supply of food in order to stay healthy. The foods that we
eat contain components which are involved in the very complex
processes that take place in the body's cells, provide the
building blocks for growth and supply energy to keep the body
Our pets have several requirements that have
to be met by the diet that we provide:
Like a torch needs batteries to supply the
energy to keep the bulb lit, every cell in the body needs
energy, providing the power for each cell to function. Energy
is used up every time the body performs muscular work, such
as moving or even breathing. The most efficient source of
energy in the diet is fat, which is quickly converted by the
body into usable energy. Carbohydrates and proteins are also
sources of energy, but to a smaller extent.
The body can usefully store energy as fatty
tissue, and in times of shortage these will be used up - hence
the weight loss when on a diet.
Proteins are composed of amino acids, which
are the basic building blocks of life. Proteins are essential
components of all living cells, both in structure and function,
and animals require protein in their diet to provide amino
acids that their bodies cannot synthesise in sufficient quantity.
An increased intake of protein is required
during periods of growth, pregnancy and lactation. Consideration
should also be given to the quality of protein and its digestibility.
Too much protein in the diet can lead to its
conversion by the body into fat, or in a growing animal in
too swift a growth of muscle structure, which may lead to
problems later in life.
Carbohydrates provide the body with a source
of energy, which may be converted into body fat. This food
group includes both simple sugars (such as glucose) as well
as complex sugars (e.g. starch) which consist of chains of
Dietary fats are composed of combinations
of fatty acids, which are involved in many aspects of health,
from the cellular level upwards. They also provide the easiest
form of concentrated energy in the diet, as well as giving
an acceptable texture and 'mouthfeel' to the food.
An animal cannot survive for longer than a
few days, or even hours without water. There is a continual
loss of water through skin, urine, faeces and breathing, and
this must be replaced either as fluid or through the breakdown
of food ingested. Daily water requirement will depend on many
factors, including temperature, activity and type of food
given as part of the diet.

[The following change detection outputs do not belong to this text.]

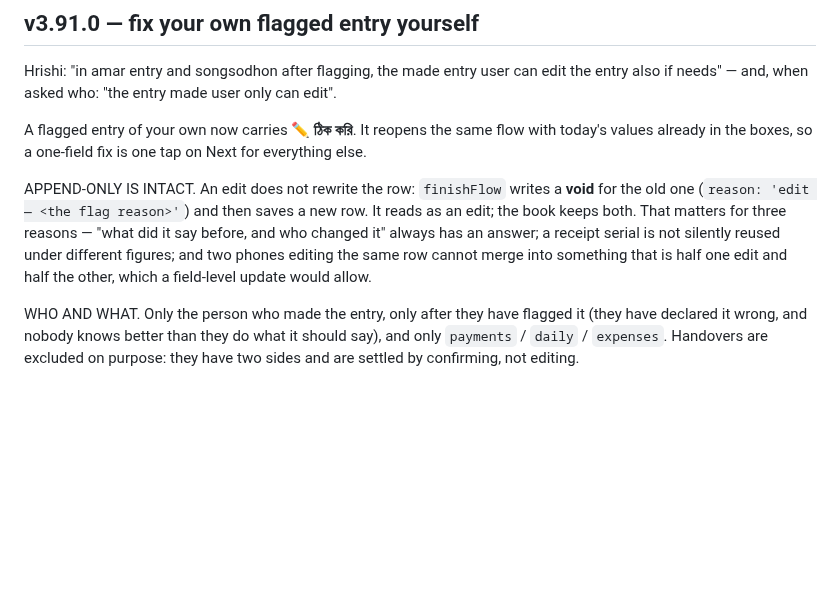
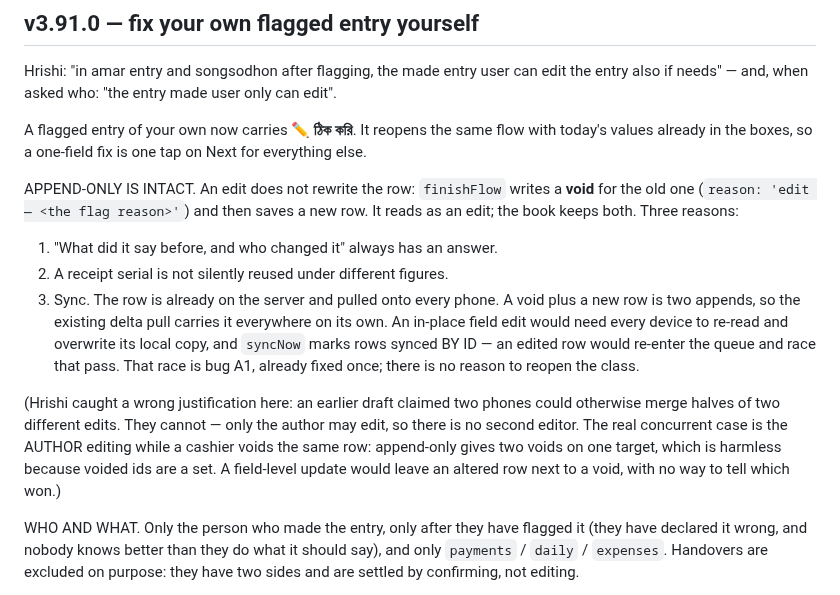
Before and after one commit to Hrishi91/chanda-collection, a Markdown page: docs/build-log.md, the part around the change. Rendered like a GitHub page; folded sections open; blank space fills up the shorter version.

Commit message:
Correct a wrong justification in the v3.91.0 note
The note claimed append-only prevents two phones merging halves of two
different edits. They cannot happen: only the author may edit, so there is no
second editor — Hrishi caught it.

The real third reason is sync. A void plus a new row is two appends, so the
existing delta pull carries an edit everywhere on its own; an in-place field
edit would need every device to overwrite its local copy, and syncNow marks
rows synced by id, so an edited row would re-enter the queue and race that
pass — which is bug A1, already fixed once.

The genuine concurrent case is the author editing while a cashier voids the
same row. Append-only gives two voids on one target, harmless because voided
ids are a set.

Co-Authored-By: Claude Fable 5 <noreply@anthropic.com>

```diff
--- a/docs/build-log.md
+++ b/docs/build-log.md
@@ -3014,11 +3014,23 @@ for everything else.
 
 APPEND-ONLY IS INTACT. An edit does not rewrite the row: `finishFlow` writes a
 **void** for the old one (`reason: 'edit — <the flag reason>'`) and then saves a
-new row. It reads as an edit; the book keeps both. That matters for three
-reasons — "what did it say before, and who changed it" always has an answer; a
-receipt serial is not silently reused under different figures; and two phones
-editing the same row cannot merge into something that is half one edit and half
-the other, which a field-level update would allow.
+new row. It reads as an edit; the book keeps both. Three reasons:
+
+1. "What did it say before, and who changed it" always has an answer.
+2. A receipt serial is not silently reused under different figures.
+3. Sync. The row is already on the server and pulled onto every phone. A void
+   plus a new row is two appends, so the existing delta pull carries it
+   everywhere on its own. An in-place field edit would need every device to
+   re-read and overwrite its local copy, and `syncNow` marks rows synced BY ID —
+   an edited row would re-enter the queue and race that pass. That race is
+   bug A1, already fixed once; there is no reason to reopen the class.
+
+(Hrishi caught a wrong justification here: an earlier draft claimed two phones
+could otherwise merge halves of two different edits. They cannot — only the
+author may edit, so there is no second editor. The real concurrent case is the
+AUTHOR editing while a cashier voids the same row: append-only gives two voids
+on one target, which is harmless because voided ids are a set. A field-level
+update would leave an altered row next to a void, with no way to tell which won.)
 
 WHO AND WHAT. Only the person who made the entry, only after they have flagged
 it (they have declared it wrong, and nobody knows better than they do what it
```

It is important therefore, that
adequate water is provided in the diet.
Fibre or Roughage
These materials generally pass through the

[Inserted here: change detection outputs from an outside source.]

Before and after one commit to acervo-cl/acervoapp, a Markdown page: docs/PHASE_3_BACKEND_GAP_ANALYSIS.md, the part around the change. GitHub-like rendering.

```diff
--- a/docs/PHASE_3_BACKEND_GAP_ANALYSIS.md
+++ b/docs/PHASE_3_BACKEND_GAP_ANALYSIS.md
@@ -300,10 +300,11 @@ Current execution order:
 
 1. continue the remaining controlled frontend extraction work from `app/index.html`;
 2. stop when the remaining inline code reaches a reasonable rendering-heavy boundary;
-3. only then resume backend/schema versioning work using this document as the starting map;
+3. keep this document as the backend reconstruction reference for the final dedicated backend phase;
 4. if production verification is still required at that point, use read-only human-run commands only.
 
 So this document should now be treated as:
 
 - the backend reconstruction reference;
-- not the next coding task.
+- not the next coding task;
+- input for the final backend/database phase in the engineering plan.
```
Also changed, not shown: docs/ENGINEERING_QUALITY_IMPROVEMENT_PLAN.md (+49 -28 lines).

gut without providing specific nutrients, merely helping to
regularise bowel movements and managing
constipation or diarrhoea. Fibre in the diet is usually of
plant origin - indigestible polysaccharides such as cellulose,

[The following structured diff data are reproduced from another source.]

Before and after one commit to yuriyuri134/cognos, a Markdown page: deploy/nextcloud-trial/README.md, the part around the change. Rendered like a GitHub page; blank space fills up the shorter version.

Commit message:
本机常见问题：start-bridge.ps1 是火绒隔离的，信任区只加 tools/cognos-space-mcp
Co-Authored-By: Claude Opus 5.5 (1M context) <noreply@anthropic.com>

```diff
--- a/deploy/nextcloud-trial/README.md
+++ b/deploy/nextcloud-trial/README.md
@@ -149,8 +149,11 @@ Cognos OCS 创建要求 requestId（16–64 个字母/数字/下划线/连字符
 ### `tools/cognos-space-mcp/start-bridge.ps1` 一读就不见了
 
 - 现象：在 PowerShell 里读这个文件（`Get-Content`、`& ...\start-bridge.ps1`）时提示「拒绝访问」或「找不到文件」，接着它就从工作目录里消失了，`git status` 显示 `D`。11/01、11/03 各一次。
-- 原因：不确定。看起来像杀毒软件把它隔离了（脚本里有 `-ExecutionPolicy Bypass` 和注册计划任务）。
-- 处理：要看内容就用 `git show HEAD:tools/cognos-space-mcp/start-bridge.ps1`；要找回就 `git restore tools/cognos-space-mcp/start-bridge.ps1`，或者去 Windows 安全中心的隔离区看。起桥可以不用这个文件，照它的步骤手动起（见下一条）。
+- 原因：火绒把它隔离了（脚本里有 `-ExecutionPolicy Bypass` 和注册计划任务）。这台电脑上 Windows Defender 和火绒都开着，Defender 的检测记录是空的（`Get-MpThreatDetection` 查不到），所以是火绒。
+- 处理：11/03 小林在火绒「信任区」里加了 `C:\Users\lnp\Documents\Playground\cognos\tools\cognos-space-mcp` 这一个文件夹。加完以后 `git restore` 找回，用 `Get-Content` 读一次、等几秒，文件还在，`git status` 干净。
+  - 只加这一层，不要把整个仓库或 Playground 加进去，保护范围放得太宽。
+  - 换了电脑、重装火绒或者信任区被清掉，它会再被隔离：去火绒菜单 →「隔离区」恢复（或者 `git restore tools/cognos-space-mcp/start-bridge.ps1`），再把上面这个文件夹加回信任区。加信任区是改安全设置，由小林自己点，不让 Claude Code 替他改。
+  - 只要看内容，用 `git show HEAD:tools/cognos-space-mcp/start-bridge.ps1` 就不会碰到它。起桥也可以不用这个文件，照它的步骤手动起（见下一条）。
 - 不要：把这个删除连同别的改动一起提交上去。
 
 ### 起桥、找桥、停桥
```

lignin and pectin
Minerals and Vitamins
A number of minerals have been discovered
to play a part in the regulation of body processes, the requirements
for some being greater than others. Only very small amounts
are needed however, and excess can sometimes result in ill
health, as these can be toxic in high doses.
Vitamins help to regulate the body processes.
Most cannot be synthesised and therefore must be provided
in the diet. Interestingly, unlike humans there is no dietary
requirement for vitamin C in most pets, as they can synthesise
it from glucose.
To view a table of minerals and vitamins CLICK
As long as an animal is being fed a balanced
and complete diet, and a good quality feed should provide
for this, then there should be no need for dietary supplements,
unless prescribed by a veterinary surgeon for a particular
medical purpose. Where the animal's food is cooked at home
from raw ingredients, then care should be taken to ensure
that the diet is balanced with regard to the major and minor
nutrient requirements of the animal.